• Problem to work on: Records follow. Pull out every line that contains "BushBot".
--- The data Enclosed Below ---
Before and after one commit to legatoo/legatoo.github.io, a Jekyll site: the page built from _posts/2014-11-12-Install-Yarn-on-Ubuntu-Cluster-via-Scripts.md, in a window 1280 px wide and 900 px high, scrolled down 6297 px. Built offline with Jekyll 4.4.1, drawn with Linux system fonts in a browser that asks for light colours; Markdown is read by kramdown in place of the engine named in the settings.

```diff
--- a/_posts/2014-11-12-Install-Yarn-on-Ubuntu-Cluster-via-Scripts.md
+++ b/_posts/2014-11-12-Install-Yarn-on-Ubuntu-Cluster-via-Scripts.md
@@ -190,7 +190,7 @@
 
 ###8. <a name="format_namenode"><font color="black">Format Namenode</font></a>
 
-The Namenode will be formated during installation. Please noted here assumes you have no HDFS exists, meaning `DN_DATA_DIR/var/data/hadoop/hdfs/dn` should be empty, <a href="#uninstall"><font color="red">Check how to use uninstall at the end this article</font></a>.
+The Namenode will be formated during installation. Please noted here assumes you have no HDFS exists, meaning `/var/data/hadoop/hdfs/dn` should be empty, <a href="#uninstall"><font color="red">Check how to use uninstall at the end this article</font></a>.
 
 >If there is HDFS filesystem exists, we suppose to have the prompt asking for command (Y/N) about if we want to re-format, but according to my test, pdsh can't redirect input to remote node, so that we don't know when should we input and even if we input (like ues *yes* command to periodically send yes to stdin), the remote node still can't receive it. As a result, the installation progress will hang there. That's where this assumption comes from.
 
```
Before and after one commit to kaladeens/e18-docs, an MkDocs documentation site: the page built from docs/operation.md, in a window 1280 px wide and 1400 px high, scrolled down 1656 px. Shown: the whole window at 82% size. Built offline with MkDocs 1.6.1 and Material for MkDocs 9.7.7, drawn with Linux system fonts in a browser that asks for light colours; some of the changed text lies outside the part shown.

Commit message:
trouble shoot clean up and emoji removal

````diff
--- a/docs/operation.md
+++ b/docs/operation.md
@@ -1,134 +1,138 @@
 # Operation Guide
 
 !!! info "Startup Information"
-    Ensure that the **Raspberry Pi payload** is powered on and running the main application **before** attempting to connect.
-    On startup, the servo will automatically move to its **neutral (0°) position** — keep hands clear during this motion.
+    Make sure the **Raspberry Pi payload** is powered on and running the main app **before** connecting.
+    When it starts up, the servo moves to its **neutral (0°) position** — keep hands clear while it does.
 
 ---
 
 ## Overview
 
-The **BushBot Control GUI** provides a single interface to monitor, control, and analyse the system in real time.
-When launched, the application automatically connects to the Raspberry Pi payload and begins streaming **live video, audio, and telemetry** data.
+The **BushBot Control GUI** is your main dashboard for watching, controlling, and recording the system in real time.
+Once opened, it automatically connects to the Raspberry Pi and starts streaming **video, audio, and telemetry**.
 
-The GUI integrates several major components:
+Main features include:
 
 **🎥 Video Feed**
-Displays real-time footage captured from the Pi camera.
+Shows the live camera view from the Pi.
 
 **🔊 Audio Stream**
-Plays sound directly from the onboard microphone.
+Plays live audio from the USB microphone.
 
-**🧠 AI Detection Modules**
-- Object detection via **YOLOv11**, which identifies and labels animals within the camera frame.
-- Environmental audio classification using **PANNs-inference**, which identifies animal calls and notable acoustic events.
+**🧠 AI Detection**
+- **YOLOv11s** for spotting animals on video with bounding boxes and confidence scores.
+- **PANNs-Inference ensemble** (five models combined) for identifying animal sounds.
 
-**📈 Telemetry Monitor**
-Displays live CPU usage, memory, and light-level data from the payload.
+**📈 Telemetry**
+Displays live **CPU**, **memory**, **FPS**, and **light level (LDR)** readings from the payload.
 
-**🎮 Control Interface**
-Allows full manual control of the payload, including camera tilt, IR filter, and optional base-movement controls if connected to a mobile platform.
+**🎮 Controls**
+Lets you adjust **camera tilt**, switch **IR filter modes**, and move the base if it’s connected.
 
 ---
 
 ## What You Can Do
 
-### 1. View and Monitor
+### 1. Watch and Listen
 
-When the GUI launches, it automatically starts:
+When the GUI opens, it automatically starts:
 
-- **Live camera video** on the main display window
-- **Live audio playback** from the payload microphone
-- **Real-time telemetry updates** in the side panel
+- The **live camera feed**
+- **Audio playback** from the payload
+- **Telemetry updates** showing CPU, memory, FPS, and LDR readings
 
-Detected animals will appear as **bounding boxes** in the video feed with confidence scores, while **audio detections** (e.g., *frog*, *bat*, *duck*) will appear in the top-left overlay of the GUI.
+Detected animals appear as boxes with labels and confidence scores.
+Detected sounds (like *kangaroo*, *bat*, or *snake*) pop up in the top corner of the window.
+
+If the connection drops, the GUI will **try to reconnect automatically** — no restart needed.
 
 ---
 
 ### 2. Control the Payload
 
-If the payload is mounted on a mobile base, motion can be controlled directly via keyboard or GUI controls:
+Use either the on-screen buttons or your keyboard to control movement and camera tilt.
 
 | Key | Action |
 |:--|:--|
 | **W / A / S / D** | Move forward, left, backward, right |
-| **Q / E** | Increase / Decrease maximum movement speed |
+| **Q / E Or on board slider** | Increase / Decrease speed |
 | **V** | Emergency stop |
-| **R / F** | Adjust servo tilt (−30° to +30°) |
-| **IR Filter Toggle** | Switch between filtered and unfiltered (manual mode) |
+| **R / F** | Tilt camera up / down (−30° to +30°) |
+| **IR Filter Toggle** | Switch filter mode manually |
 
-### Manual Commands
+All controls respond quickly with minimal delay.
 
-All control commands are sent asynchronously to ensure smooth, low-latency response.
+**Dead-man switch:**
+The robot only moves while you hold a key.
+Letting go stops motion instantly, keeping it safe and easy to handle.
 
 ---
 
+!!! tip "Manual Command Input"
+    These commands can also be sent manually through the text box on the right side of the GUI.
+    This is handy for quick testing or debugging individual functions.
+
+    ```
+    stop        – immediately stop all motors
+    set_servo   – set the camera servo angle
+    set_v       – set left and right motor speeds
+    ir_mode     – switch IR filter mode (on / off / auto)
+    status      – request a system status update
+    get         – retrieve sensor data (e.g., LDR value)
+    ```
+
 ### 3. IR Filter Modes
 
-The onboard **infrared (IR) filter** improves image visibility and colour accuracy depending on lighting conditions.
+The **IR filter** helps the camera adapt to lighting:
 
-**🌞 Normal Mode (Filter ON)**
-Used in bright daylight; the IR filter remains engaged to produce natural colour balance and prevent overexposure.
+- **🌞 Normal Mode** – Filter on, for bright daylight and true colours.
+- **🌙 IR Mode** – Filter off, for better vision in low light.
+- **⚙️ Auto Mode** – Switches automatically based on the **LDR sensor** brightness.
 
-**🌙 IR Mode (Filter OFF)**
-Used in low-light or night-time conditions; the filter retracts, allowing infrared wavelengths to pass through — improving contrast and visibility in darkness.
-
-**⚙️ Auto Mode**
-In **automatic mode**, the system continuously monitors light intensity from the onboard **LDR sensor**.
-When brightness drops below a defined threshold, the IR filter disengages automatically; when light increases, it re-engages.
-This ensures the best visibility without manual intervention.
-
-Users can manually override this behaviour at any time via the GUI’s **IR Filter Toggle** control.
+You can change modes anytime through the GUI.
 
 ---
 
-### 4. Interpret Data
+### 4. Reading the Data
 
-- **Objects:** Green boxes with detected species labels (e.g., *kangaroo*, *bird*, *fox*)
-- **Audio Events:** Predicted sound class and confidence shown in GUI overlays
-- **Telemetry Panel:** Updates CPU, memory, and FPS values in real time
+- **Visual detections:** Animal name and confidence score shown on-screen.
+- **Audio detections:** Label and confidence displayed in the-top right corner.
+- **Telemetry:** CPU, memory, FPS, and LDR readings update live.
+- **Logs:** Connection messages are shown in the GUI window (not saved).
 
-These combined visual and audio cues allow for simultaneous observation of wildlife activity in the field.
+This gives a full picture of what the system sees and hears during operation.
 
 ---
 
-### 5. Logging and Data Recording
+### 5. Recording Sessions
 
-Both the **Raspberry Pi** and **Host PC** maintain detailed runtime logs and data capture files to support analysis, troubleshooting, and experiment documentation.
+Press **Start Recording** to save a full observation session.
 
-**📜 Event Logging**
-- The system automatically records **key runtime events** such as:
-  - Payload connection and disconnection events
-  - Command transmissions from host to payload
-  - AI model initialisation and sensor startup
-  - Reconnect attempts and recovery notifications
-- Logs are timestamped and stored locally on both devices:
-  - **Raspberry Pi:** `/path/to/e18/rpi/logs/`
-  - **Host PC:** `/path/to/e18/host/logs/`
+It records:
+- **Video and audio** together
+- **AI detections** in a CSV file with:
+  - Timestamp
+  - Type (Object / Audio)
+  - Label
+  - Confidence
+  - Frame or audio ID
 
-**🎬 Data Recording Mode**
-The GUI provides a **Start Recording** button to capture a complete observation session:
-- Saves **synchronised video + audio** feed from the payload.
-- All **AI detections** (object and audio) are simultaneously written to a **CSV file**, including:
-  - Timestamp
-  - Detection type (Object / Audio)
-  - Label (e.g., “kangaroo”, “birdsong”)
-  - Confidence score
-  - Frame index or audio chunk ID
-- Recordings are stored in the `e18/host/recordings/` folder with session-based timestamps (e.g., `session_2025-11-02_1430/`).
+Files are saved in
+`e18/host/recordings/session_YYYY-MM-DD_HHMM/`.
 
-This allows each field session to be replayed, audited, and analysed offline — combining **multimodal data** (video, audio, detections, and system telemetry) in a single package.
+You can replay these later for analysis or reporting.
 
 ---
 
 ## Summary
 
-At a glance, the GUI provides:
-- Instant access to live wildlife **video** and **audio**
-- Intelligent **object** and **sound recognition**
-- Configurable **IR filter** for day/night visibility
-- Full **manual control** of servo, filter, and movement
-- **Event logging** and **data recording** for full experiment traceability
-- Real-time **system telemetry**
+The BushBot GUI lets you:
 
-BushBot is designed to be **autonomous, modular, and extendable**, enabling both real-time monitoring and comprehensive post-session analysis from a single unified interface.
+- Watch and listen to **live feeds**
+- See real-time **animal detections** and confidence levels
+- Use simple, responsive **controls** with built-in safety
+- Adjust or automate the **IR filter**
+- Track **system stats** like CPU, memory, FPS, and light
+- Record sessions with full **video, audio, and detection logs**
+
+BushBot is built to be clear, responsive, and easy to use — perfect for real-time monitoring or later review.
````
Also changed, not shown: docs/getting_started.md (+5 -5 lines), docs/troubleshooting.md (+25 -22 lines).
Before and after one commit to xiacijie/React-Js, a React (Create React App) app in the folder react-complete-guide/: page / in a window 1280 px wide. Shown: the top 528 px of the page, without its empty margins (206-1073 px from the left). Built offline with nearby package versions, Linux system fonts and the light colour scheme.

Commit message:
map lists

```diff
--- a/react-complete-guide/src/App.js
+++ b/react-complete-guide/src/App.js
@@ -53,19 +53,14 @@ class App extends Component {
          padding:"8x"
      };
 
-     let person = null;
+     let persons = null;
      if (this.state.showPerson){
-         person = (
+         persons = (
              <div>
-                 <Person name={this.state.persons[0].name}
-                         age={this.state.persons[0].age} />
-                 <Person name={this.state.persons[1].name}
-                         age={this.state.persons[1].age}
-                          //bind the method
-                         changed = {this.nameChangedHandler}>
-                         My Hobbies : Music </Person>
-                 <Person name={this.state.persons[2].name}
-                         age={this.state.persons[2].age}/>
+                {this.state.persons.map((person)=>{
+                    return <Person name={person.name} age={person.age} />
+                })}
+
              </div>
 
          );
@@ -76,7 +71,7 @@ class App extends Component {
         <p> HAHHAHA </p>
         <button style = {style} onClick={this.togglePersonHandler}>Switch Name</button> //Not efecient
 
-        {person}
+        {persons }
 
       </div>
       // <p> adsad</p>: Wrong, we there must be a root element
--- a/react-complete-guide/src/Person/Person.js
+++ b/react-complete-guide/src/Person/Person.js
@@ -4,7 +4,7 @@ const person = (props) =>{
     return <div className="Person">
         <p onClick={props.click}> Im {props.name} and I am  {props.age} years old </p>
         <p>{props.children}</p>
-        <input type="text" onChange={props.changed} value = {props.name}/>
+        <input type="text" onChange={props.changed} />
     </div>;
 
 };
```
--- End of Enclosed The data ---
• Exercise output:
-The **BushBot Control GUI** provides a single interface to monitor, control, and analyse the system in real time.
+The **BushBot Control GUI** is your main dashboard for watching, controlling, and recording the system in real time.
+The BushBot GUI lets you:
-BushBot is designed to be **autonomous, modular, and extendable**, enabling both real-time monitoring and comprehensive post-session analysis from a single unified interface.
+BushBot is built to be clear, responsive, and easy to use — perfect for real-time monitoring or later review.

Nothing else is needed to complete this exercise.